The legacy of Wilf Carter is not only cherished by Albertans and Atlantic Canadians, but by country music fans from around the world. Wilfred Arthur Charles Carter, one of nine children, was born in Port Hilford, Nova Scotia on December 18, 1904. His father was a traveling Baptist Minister who was born in Switzerland and his mother was from Aldershot, Hampshire, England. To help earn more money for the family, at a young age Carter took work driving oxen and ploughing fields. This experience helped develop his eternal fondness for rural life but also provided him with the means to experience an event that would change the course of his life.

When he was only ten years of age, young Wilf Carter paid twenty-five cents of his hard earned money to take in a Chautauqua tent show. Tremendously impressed by a performer called "The Yodelling Fool," Carter took it upon himself to develop similar skills of his own. The eventual result was his unique "three-in-one" echo yodel.

At the age of 16, Carter quit school to work fulltime first as a farmhand and then as a lumberjack. In 1920, he left Nova Scotia for Calgary to work in the wheat fields but eventually found work as a teamster and rancher. While working, Carter continued in bunkhouses and camps to hone his singing, guitar playing, and song writing skills. He then began to perform locally at dances and house parties. In 1924, under the tutelage of Calgary Stampede Champion Pete Knight, Carter joined the Canadian rodeo circuit where he not only rodeo'd but sang as well.

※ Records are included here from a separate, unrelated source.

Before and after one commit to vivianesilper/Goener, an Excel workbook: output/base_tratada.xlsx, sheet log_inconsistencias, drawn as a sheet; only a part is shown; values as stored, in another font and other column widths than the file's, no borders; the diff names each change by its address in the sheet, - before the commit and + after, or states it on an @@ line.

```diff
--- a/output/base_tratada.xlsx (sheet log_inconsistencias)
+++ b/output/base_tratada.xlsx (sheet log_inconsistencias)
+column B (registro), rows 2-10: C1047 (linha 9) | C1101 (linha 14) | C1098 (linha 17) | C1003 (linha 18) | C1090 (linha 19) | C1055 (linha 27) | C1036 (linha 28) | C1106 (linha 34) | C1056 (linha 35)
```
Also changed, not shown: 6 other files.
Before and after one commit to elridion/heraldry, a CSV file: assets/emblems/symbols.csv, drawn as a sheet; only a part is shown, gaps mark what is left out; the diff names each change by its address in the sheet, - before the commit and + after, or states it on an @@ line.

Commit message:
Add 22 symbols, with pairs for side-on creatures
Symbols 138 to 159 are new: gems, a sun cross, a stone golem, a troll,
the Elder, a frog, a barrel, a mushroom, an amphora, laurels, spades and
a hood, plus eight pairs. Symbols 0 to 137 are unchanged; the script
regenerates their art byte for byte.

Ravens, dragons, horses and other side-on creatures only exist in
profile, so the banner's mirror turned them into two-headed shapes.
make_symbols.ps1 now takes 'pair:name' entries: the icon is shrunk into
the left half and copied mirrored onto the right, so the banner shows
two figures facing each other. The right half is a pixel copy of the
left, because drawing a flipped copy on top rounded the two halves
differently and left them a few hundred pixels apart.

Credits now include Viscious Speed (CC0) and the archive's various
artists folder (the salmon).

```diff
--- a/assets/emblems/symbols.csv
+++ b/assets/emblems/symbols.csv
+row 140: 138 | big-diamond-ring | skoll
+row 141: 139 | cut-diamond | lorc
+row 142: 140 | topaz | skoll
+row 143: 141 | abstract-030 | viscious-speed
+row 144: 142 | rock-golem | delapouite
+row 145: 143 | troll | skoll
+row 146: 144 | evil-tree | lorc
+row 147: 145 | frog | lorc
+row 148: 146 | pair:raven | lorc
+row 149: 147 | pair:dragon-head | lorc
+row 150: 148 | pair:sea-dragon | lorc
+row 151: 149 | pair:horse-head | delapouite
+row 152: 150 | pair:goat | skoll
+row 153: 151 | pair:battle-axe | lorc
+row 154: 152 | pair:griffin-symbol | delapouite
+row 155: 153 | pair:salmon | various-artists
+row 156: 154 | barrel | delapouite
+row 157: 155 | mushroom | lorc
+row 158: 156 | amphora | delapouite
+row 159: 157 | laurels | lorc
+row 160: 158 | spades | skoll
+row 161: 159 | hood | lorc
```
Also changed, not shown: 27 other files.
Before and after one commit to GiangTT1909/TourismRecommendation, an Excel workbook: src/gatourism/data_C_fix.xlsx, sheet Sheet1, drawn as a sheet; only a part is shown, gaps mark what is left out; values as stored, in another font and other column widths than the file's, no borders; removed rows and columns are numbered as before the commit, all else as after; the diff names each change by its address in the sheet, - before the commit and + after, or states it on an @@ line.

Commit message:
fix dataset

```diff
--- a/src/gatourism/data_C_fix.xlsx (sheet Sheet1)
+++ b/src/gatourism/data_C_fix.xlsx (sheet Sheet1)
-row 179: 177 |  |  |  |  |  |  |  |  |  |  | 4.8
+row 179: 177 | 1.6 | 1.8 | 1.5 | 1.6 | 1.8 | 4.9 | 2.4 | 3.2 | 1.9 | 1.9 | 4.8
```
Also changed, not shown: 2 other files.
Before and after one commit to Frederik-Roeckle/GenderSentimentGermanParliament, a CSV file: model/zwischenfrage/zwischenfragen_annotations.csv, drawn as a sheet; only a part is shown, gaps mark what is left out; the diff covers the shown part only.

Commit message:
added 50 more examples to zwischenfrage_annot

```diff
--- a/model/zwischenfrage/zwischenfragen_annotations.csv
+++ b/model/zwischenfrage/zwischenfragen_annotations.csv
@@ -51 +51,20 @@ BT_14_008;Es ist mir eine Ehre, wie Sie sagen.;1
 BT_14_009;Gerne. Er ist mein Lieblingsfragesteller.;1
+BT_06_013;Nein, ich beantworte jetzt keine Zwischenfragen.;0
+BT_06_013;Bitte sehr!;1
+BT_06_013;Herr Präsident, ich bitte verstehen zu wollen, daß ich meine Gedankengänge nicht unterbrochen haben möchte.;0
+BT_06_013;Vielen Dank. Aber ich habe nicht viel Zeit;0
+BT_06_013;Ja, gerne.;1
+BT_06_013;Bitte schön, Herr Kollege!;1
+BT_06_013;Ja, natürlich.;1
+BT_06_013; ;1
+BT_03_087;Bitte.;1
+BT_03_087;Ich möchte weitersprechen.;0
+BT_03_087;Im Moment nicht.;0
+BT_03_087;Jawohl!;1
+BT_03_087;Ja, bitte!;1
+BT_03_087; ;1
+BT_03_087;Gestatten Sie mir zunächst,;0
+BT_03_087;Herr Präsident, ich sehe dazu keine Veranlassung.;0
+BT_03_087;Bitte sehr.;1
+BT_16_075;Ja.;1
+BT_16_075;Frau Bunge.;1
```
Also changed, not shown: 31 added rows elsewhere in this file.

In 1929, Carter auditioned for Calgary radio station CFAC as a performer for live broadcasts. He wasn't given the job but was encouraged to try again the following year after he had gained more experience. Carter continued to perform throughout the year and in 1930 was hired to sing on a popular Friday night programme called The Old Timers on Calgary radio station CFCN. His popularity on the programme grew steadily and fan mail poured into CFCN from all across the prairies. This prompted the Brewster Transport Company to invite Carter to become an entertainer for the Canadian Pacific Railways' summer pack trips in the Rocky Mountains.

In 1933, en route to a performance aboard the maiden voyage of a new CPR ship, Carter stopped to audition for RCA Records in Montreal. There he recorded two tracks. One was Swiss Moonlight Lullaby, which RCA subsequently released to much fanfare as a 78 RPM single. Back home on the trails, Carter met an American millionaire named G.B. Mitchell who helped land him an audition with CBS Radio in New York. Carter was quickly hired to star in his own show where he gained the nickname Montana Slim. Between 1935 and 1937 the show was carried on more than 250 CBS affiliate stations and Montana Slim began to receive as many as 10,000 fan letters a week.

By 1937, however, Carter began to long for home. He and his new wife Bobbie Bryan bought a 320-acre cattle ranch near what is now the Spruce Meadows show jumping facility in Calgary. Carter continued regular appearances on both Canadian and American network radio but in 1940 had to discontinue touring due to severe back injuries he sustained in a car accident. However, he had enough unreleased recorded material that his record company was able to continue to release singles during his nine year hiatus.

In 1949, Carter resumed touring and his CBS show. Touring throughout the 1950s went very well. In a welcome back appearance at Toronto's Canadian National Exhibition in 1950, he performed to a record 50,000 people in one week. In 1952 Carter relocated the family to Orlando, Florida but continued to tour Canada and the US extensively. In 1953, he brought his daughters Sheila and Carol into the fold and they toured as The Family Show with the Folks You Know to as far away places as Australia.

Carter's old style of country began to fall somewhat out of fashion during the 1960s but he continued to record and tour at a reduced schedule until the 1990s. He was also a regular guest on CBC television's The Tommy Hunter Show. He was invited back several times to perform at the Calgary Stampede and acted on occasion as Grand Marshall. Carter recorded his last album, Whatever Happened to All Those Years, in 1988 and sold out his Last Roundup Tour in 1991. Only his deteriorating hearing forced him to stop. For many years he lived the summers in Calgary and the winters in Florida and Arizona. Even after he sold his Calgary ranch, he kept an apartment in the city for a few years.

In 1996, just a few short months after being diagnosed with a stomach tumour, Wilf Carter died at his home in Scotsdale, Arizona. He was nearly 92 years old. Wilf Carter was a recognizable country music celebrity the world over but for many in Canada and the United States he was the voice of a generation. Songs like When It's Springtime in the Rockies and There's a Bluebird on My Windowsill were soothing melodies during the hard years of the Depression.

Wilf Carter's memory and accomplishments have been honoured in numerous ways. He was made an honorary citizen of both the cities of Winnipeg and Tennessee and was also made Honorary Chief of the Stony Indians. He is a member of the Nashville Songwriters' Association Hall of Fame, Canada's JUNO Hall of Fame, the Canadian Country Music Association's Hall of Honour, the Horseman's Hall of Fame in Calgary, and was made Entertainer of the Year for 1981 by the Martin Guitar Company.

Wilf Carter

Wilf Carter